**Exercise aim:** Write out all the entries word for word, but skip any images.

**Information given:**
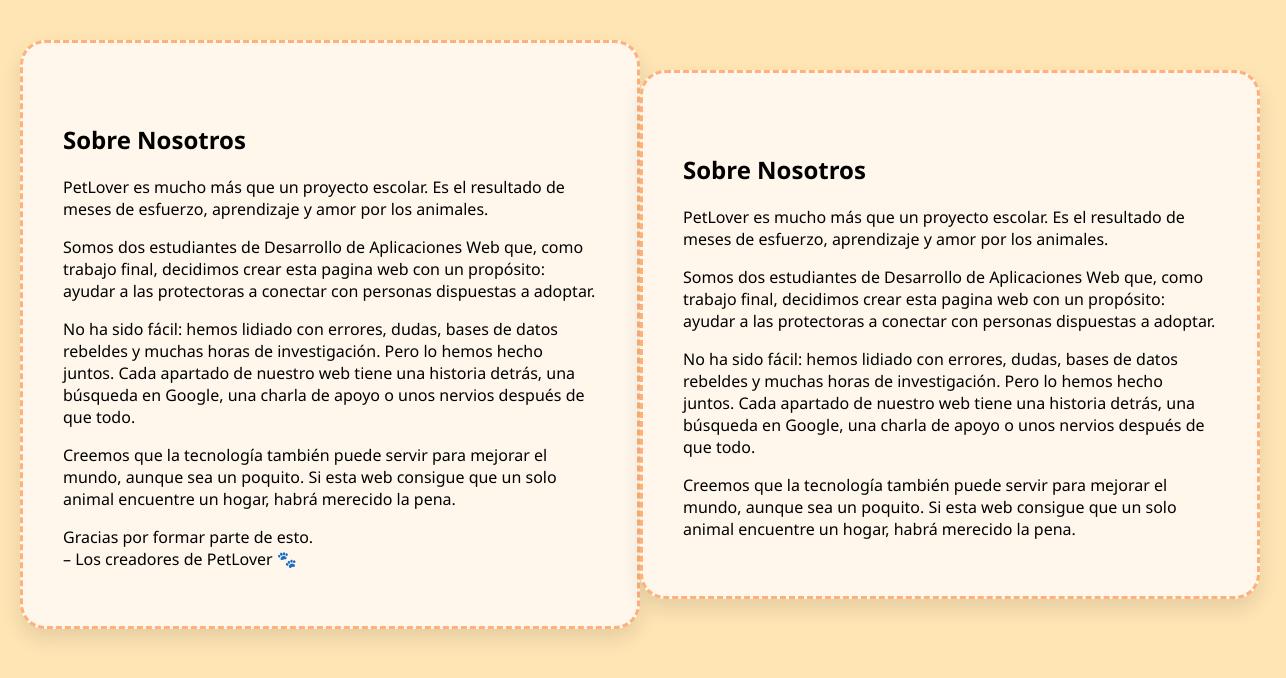
Repository: adriarodrisan/PetLover
Page: Paginas_web/footer_Sobre_Nosotros.html
An editor plug-in stored every save of this project. The page is shown before and after the next save, followed by the edit.
The browser window is 1280 px wide. The page is 1280 px wide, then 1286 px, so the pictures cover 1286 px, including what lies to the right of the window. The pictures show the whole page.

Above is the page before, as saved 2025-04-04 17:52:58.

### Paginas_web/footer_Sobre_Nosotros.html
<!DOCTYPE html>
<html lang="en">
<head>
    <meta charset="UTF-8">
    <meta name="viewport" content="width=device-width, initial-scale=1.0">
    <title>Creadores de Petlover</title>
    <link rel="stylesheet" href="/Css_Paginas/footer_sobre_nosotros.css">
</head>
<body>
    <section class="seccion-creadores">
        <div class="contenedor-texto">
        <h1>Sobre Nosotros </h1>
        <p>PetLover es mucho más que un proyecto escolar. Es el resultado de meses de esfuerzo, aprendizaje y amor por los animales.</p>
        <p>Somos dos estudiantes de Desarrollo de Aplicaciones Web que, como trabajo final, decidimos crear esta pagina web con un propósito: ayudar a las protectoras a conectar con personas dispuestas a adoptar.</p>
        <p>No ha sido fácil: hemos lidiado con errores, dudas, bases de datos rebeldes y muchas horas de investigación. Pero lo hemos hecho juntos. Cada apartado de nuestro web tiene una historia detrás, una búsqueda en Google, una charla de apoyo o unos nervios después de que todo.</p>
        <p>Creemos que la tecnología también puede servir para mejorar el mundo, aunque sea un poquito. Si esta web consigue que un solo animal encuentre un hogar, habrá merecido la pena.</p>
        <p class="firma">Gracias por formar parte de esto. <br>– Los creadores de PetLover 🐾</p>
    </div>
    </section>

</body>
</html>
<!DOCTYPE html>
<html lang="en">
<head>
    <meta charset="UTF-8">
    <meta name="viewport" content="width=device-width, initial-scale=1.0">
    <title>Creadores de Petlover</title>
    <link rel="stylesheet" href="/Css_Paginas/footer_sobre_nosotros.css">
</head>
<body>
    <section class="seccion-creadores">
        <div class="contenedor-texto">
        <h1>Sobre Nosotros </h1>
        <p>PetLover es mucho más que un proyecto escolar. Es el resultado de meses de esfuerzo, aprendizaje y amor por los animales.</p>
        <p>Somos dos estudiantes de Desarrollo de Aplicaciones Web que, como trabajo final, decidimos crear esta pagina web con un propósito: ayudar a las protectoras a conectar con personas dispuestas a adoptar.</p>
        <p>No ha sido fácil: hemos lidiado con errores, dudas, bases de datos rebeldes y muchas horas de investigación. Pero lo hemos hecho juntos. Cada apartado de nuestro web tiene una historia detrás, una búsqueda en Google, una charla de apoyo o unos nervios después de que todo.</p>
        <p>Creemos que la tecnología también puede servir para mejorar el mundo, aunque sea un poquito. Si esta web consigue que un solo animal encuentre un hogar, habrá merecido la pena.</p>
    </div>

    </section>

</body>
</html>

### Css_Paginas/footer_sobre_nosotros.css
body {
    font-family: 'Segoe UI', sans-serif;
    background-color: #ffe5b4;
    margin: 0;
    padding: 40px 20px;
    display: flex;
    justify-content: center;
    align-items: center;
  }
  .seccion-creadores {
    background-color: #fff7ec;
    padding: 60px 40px 40px;
    border-radius: 25px;
    max-width: 900px;
    width: 100%;
    position: relative;
    box-shadow: 0 10px 20px rgba(0,0,0,0.1);
    border: 3px dashed #ffb179;
  }

After the next save:
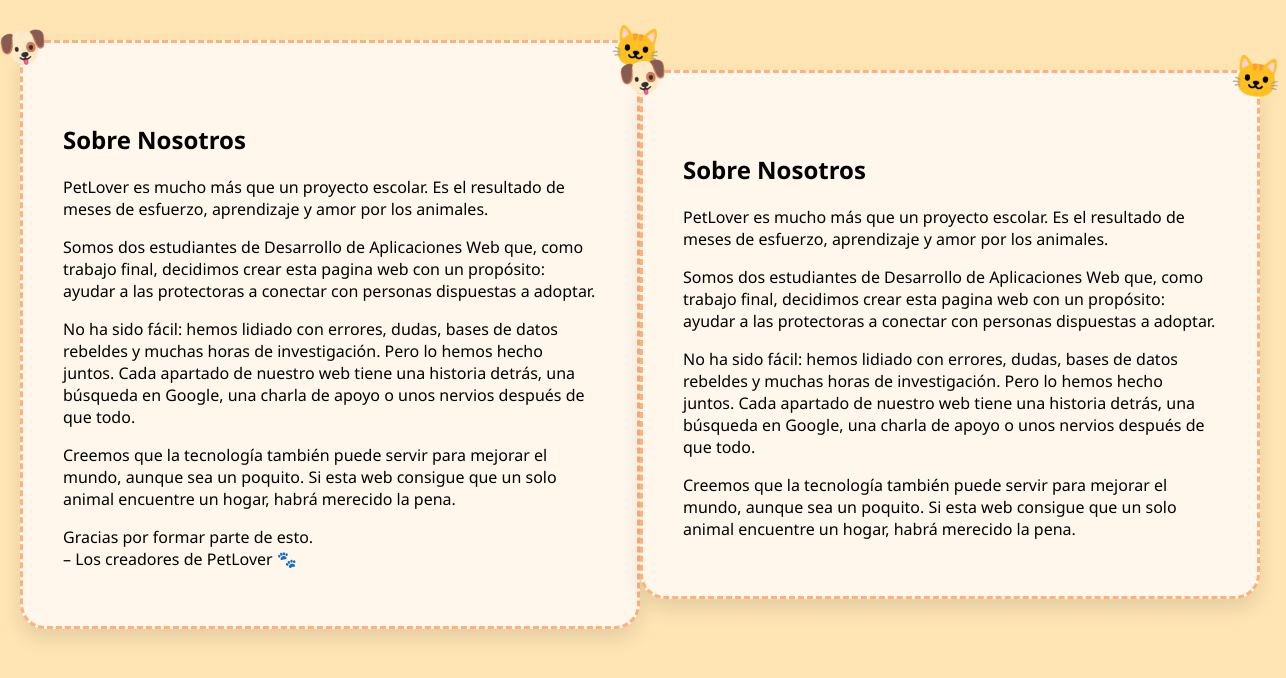
Saved 3 min 8 s later.
--- a/Css_Paginas/footer_sobre_nosotros.css
+++ b/Css_Paginas/footer_sobre_nosotros.css
@@ -17,3 +17,20 @@ body {
     box-shadow: 0 10px 20px rgba(0,0,0,0.1);
     border: 3px dashed #ffb179;
   }
+  .seccion-creadores::before {
+    content: "🐶";
+    position: absolute;
+    font-size: 2.5rem;
+    top: -25px;
+    left: -25px;
+    transform: rotate(-8deg);
+  }
+
+  .seccion-creadores::after {
+    content: "🐱";
+    position: absolute;
+    font-size: 2.5rem;
+    top: -25px;
+    right: -25px;
+    transform: rotate(8deg);
+  }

**Task result:**
Repository: adriarodrisan/PetLover
Page: Paginas_web/footer_Sobre_Nosotros.html
An editor plug-in stored every save of this project. The page is shown before and after the next save, followed by the edit.
The browser window is 1280 px wide. The page is 1280 px wide, then 1286 px, so the pictures cover 1286 px, including what lies to the right of the window. The pictures show the whole page.

Above is the page before, as saved 2025-04-04 17:52:58.

### Paginas_web/footer_Sobre_Nosotros.html
<!DOCTYPE html>
<html lang="en">
<head>
    <meta charset="UTF-8">
    <meta name="viewport" content="width=device-width, initial-scale=1.0">
    <title>Creadores de Petlover</title>
    <link rel="stylesheet" href="/Css_Paginas/footer_sobre_nosotros.css">
</head>
<body>
    <section class="seccion-creadores">
        <div class="contenedor-texto">
        <h1>Sobre Nosotros </h1>
        <p>PetLover es mucho más que un proyecto escolar. Es el resultado de meses de esfuerzo, aprendizaje y amor por los animales.</p>
        <p>Somos dos estudiantes de Desarrollo de Aplicaciones Web que, como trabajo final, decidimos crear esta pagina web con un propósito: ayudar a las protectoras a conectar con personas dispuestas a adoptar.</p>
        <p>No ha sido fácil: hemos lidiado con errores, dudas, bases de datos rebeldes y muchas horas de investigación. Pero lo hemos hecho juntos. Cada apartado de nuestro web tiene una historia detrás, una búsqueda en Google, una charla de apoyo o unos nervios después de que todo.</p>
        <p>Creemos que la tecnología también puede servir para mejorar el mundo, aunque sea un poquito. Si esta web consigue que un solo animal encuentre un hogar, habrá merecido la pena.</p>
        <p class="firma">Gracias por formar parte de esto. <br>– Los creadores de PetLover 🐾</p>
    </div>
    </section>

</body>
</html>
<!DOCTYPE html>
<html lang="en">
<head>
    <meta charset="UTF-8">
    <meta name="viewport" content="width=device-width, initial-scale=1.0">
    <title>Creadores de Petlover</title>
    <link rel="stylesheet" href="/Css_Paginas/footer_sobre_nosotros.css">
</head>
<body>
    <section class="seccion-creadores">
        <div class="contenedor-texto">
        <h1>Sobre Nosotros </h1>
        <p>PetLover es mucho más que un proyecto escolar. Es el resultado de meses de esfuerzo, aprendizaje y amor por los animales.</p>
        <p>Somos dos estudiantes de Desarrollo de Aplicaciones Web que, como trabajo final, decidimos crear esta pagina web con un propósito: ayudar a las protectoras a conectar con personas dispuestas a adoptar.</p>
        <p>No ha sido fácil: hemos lidiado con errores, dudas, bases de datos rebeldes y muchas horas de investigación. Pero lo hemos hecho juntos. Cada apartado de nuestro web tiene una historia detrás, una búsqueda en Google, una charla de apoyo o unos nervios después de que todo.</p>
        <p>Creemos que la tecnología también puede servir para mejorar el mundo, aunque sea un poquito. Si esta web consigue que un solo animal encuentre un hogar, habrá merecido la pena.</p>
    </div>

    </section>

</body>
</html>

### Css_Paginas/footer_sobre_nosotros.css
body {
    font-family: 'Segoe UI', sans-serif;
    background-color: #ffe5b4;
    margin: 0;
    padding: 40px 20px;
    display: flex;
    justify-content: center;
    align-items: center;
  }
  .seccion-creadores {
    background-color: #fff7ec;
    padding: 60px 40px 40px;
    border-radius: 25px;
    max-width: 900px;
    width: 100%;
    position: relative;
    box-shadow: 0 10px 20px rgba(0,0,0,0.1);
    border: 3px dashed #ffb179;
  }

After the next save:
Saved 3 min 8 s later.
--- a/Css_Paginas/footer_sobre_nosotros.css
+++ b/Css_Paginas/footer_sobre_nosotros.css
@@ -17,3 +17,20 @@ body {
     box-shadow: 0 10px 20px rgba(0,0,0,0.1);
     border: 3px dashed #ffb179;
   }
+  .seccion-creadores::before {
+    content: "🐶";
+    position: absolute;
+    font-size: 2.5rem;
+    top: -25px;
+    left: -25px;
+    transform: rotate(-8deg);
+  }
+
+  .seccion-creadores::after {
+    content: "🐱";
+    position: absolute;
+    font-size: 2.5rem;
+    top: -25px;
+    right: -25px;
+    transform: rotate(8deg);
+  }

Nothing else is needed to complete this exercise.